** Problem **
Leave out the pictures and set down the rest of the listing below word for word.

Start of Given information

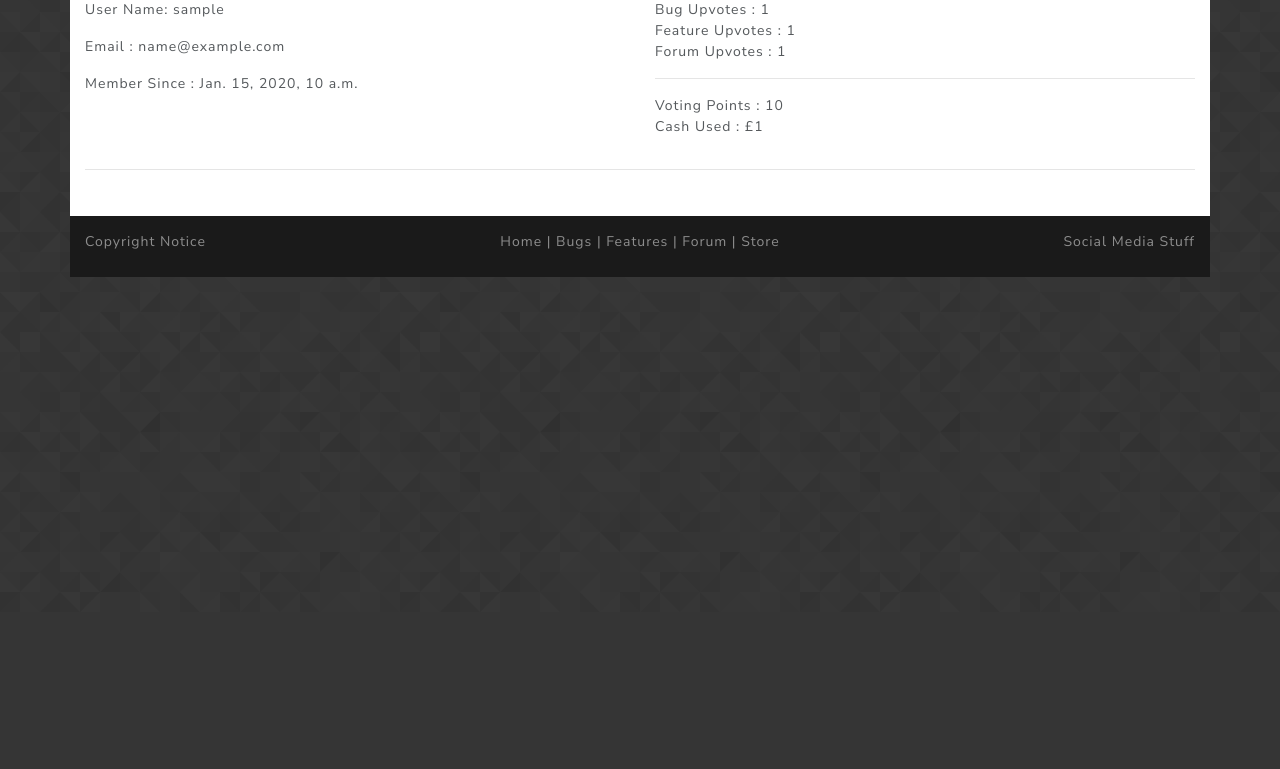
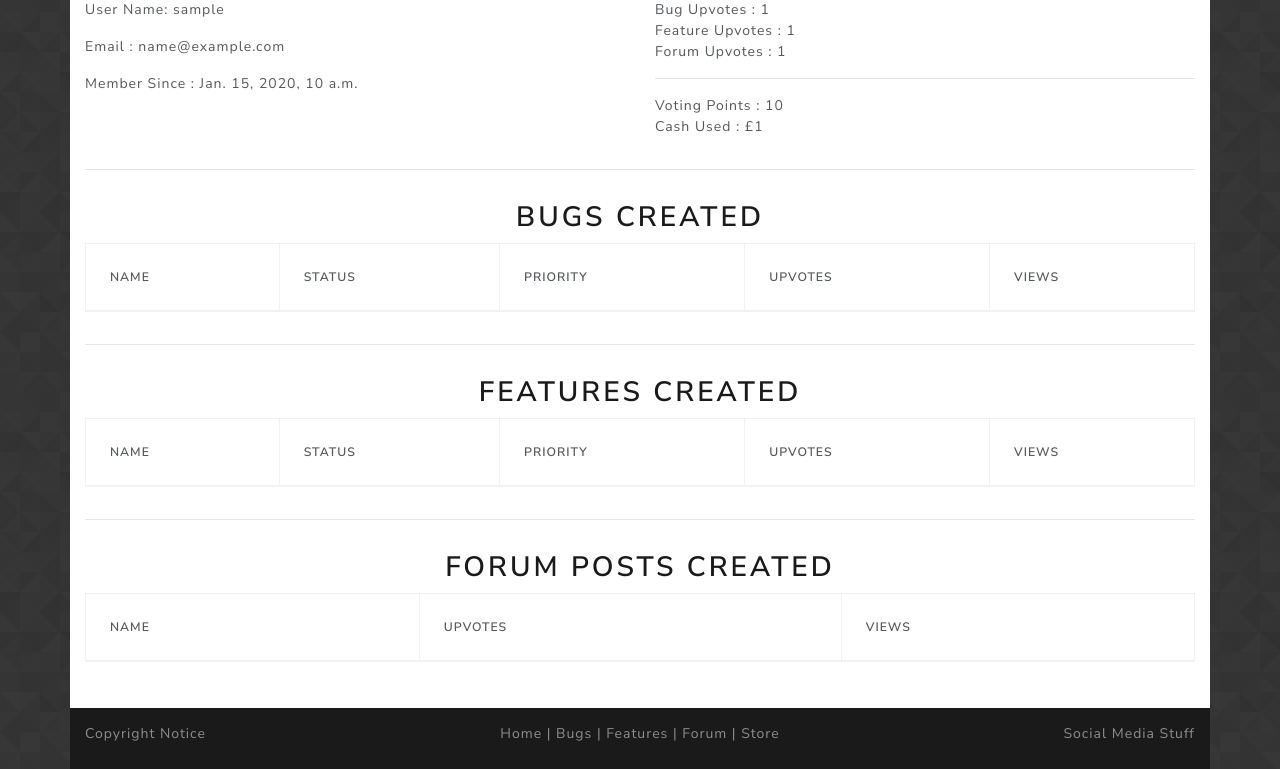
Before and after one commit to Robtych121/TsundereInc-MS4, a Django app: page /accounts/profile/ in a window 1280 px wide. Shown: the part 188-957 px from the top of the page. Before the commit the page ends 465 px from the top, so only its background shows below. Run offline with Django 3.2, Linux system fonts and the light colour scheme; a user stored in the database is signed in; tables that the repository leaves empty hold one stand-in row (values such as "Sample post"); lists and menus that the app fills with data are empty; some libraries are stand-ins or nearby versions.

Commit message:
finalised layout for the profile page

```diff
--- a/accounts/templates/profile.html
+++ b/accounts/templates/profile.html
@@ -22,9 +22,81 @@
 <hr>
 <div class="row">
     <div class="col-12">
+        <h2 class="HeadingContainer">Bugs Created</h2>
+        <table class="table table-bordered">
+        <thead>
+            <tr>
+                <th scope="col">Name</th>
+                <th scope="col">Status</th>
+                <th scope="col">Priority</th>
+                <th scope="col">Upvotes</th>
+                <th scope="col">Views</th>
+            </tr>
+        </thead>
+        <tbody>
         {% for bug in bugs %}
-        <p>Name: {{ bug.name }}</p>
+        <tr>
+            <td>{{ bug.name }}</td>
+            <td>{{ bug.status }}</td>
+            <td>{{ bug.priority }}</td>
+            <td>{{ bug.upvotes }}</td>
+            <td>{{ bug.views }}</td>
+        </tr>
         {% endfor %}
+        </tbody>
+        </table>
+    </div>
+</div>
+<hr>
+<div class="row">
+    <div class="col-12">
+        <h2 class="HeadingContainer">Features Created</h2>
+        <table class="table table-bordered">
+            <thead>
+                <tr>
+                    <th scope="col">Name</th>
+                    <th scope="col">Status</th>
+                    <th scope="col">Priority</th>
+                    <th scope="col">Upvotes</th>
+                    <th scope="col">Views</th>
+                </tr>
+            </thead>
+            <tbody>
+            {% for feature in features %}
+            <tr>
+                <td>{{ feature.name }}</td>
+                <td>{{ feature.status }}</td>
+                <td>{{ feature.priority }}</td>
+                <td>{{ feature.upvotes }}</td>
+                <td>{{ feature.views }}</td>
+            </tr>
+            {% endfor %}
+            </tbody>
+            </table>
+    </div>
+</div>
+<hr>
+<div class="row">
+    <div class="col-12">
+        <h2 class="HeadingContainer">Forum Posts Created</h2>
+        <table class="table table-bordered">
+            <thead>
+                <tr>
+                    <th scope="col">Name</th>
+                    <th scope="col">Upvotes</th>
+                    <th scope="col">Views</th>
+                </tr>
+            </thead>
+            <tbody>
+            {% for forum in forums %}
+            <tr>
+                <td>{{ forum.name }}</td>
+                <td>{{ forum.upvotes }}</td>
+                <td>{{ forum.views }}</td>
+            </tr>
+            {% endfor %}
+            </tbody>
+            </table>
     </div>
 </div>
 {% endblock %}
--- a/accounts/views.py
+++ b/accounts/views.py
@@ -5,6 +5,7 @@
 from accounts.models import Profile
 from accounts.forms import UserLoginForm, UserRegistrationForm
 from tickets.models import Ticket
+from forums.models import Forum
 
 # Create your views here.
 @login_required
@@ -74,5 +75,7 @@
     user = User.objects.get(email=request.user.email)
 
     bugs = Ticket.objects.filter(type='BUG',author=request.user.username)
+    features = Ticket.objects.filter(type='FEATURE',author=request.user.username)
+    forums = Forum.objects.filter(author=request.user.username)
 
-    return render(request, "profile.html", {"profile": user, "bugs": bugs})
+    return render(request, "profile.html", {"profile": user, "bugs": bugs, "features": features, "forums":forums})
```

End of Given information

** The answer **
Before and after one commit to Robtych121/TsundereInc-MS4, a Django app: page /accounts/profile/ in a window 1280 px wide. Shown: the part 188-957 px from the top of the page. Before the commit the page ends 465 px from the top, so only its background shows below. Run offline with Django 3.2, Linux system fonts and the light colour scheme; a user stored in the database is signed in; tables that the repository leaves empty hold one stand-in row (values such as "Sample post"); lists and menus that the app fills with data are empty; some libraries are stand-ins or nearby versions.

Commit message:
finalised layout for the profile page

```diff
--- a/accounts/templates/profile.html
+++ b/accounts/templates/profile.html
@@ -22,9 +22,81 @@
 <hr>
 <div class="row">
     <div class="col-12">
+        <h2 class="HeadingContainer">Bugs Created</h2>
+        <table class="table table-bordered">
+        <thead>
+            <tr>
+                <th scope="col">Name</th>
+                <th scope="col">Status</th>
+                <th scope="col">Priority</th>
+                <th scope="col">Upvotes</th>
+                <th scope="col">Views</th>
+            </tr>
+        </thead>
+        <tbody>
         {% for bug in bugs %}
-        <p>Name: {{ bug.name }}</p>
+        <tr>
+            <td>{{ bug.name }}</td>
+            <td>{{ bug.status }}</td>
+            <td>{{ bug.priority }}</td>
+            <td>{{ bug.upvotes }}</td>
+            <td>{{ bug.views }}</td>
+        </tr>
         {% endfor %}
+        </tbody>
+        </table>
+    </div>
+</div>
+<hr>
+<div class="row">
+    <div class="col-12">
+        <h2 class="HeadingContainer">Features Created</h2>
+        <table class="table table-bordered">
+            <thead>
+                <tr>
+                    <th scope="col">Name</th>
+                    <th scope="col">Status</th>
+                    <th scope="col">Priority</th>
+                    <th scope="col">Upvotes</th>
+                    <th scope="col">Views</th>
+                </tr>
+            </thead>
+            <tbody>
+            {% for feature in features %}
+            <tr>
+                <td>{{ feature.name }}</td>
+                <td>{{ feature.status }}</td>
+                <td>{{ feature.priority }}</td>
+                <td>{{ feature.upvotes }}</td>
+                <td>{{ feature.views }}</td>
+            </tr>
+            {% endfor %}
+            </tbody>
+            </table>
+    </div>
+</div>
+<hr>
+<div class="row">
+    <div class="col-12">
+        <h2 class="HeadingContainer">Forum Posts Created</h2>
+        <table class="table table-bordered">
+            <thead>
+                <tr>
+                    <th scope="col">Name</th>
+                    <th scope="col">Upvotes</th>
+                    <th scope="col">Views</th>
+                </tr>
+            </thead>
+            <tbody>
+            {% for forum in forums %}
+            <tr>
+                <td>{{ forum.name }}</td>
+                <td>{{ forum.upvotes }}</td>
+                <td>{{ forum.views }}</td>
+            </tr>
+            {% endfor %}
+            </tbody>
+            </table>
     </div>
 </div>
 {% endblock %}
--- a/accounts/views.py
+++ b/accounts/views.py
@@ -5,6 +5,7 @@
 from accounts.models import Profile
 from accounts.forms import UserLoginForm, UserRegistrationForm
 from tickets.models import Ticket
+from forums.models import Forum
 
 # Create your views here.
 @login_required
@@ -74,5 +75,7 @@
     user = User.objects.get(email=request.user.email)
 
     bugs = Ticket.objects.filter(type='BUG',author=request.user.username)
+    features = Ticket.objects.filter(type='FEATURE',author=request.user.username)
+    forums = Forum.objects.filter(author=request.user.username)
 
-    return render(request, "profile.html", {"profile": user, "bugs": bugs})
+    return render(request, "profile.html", {"profile": user, "bugs": bugs, "features": features, "forums":forums})
```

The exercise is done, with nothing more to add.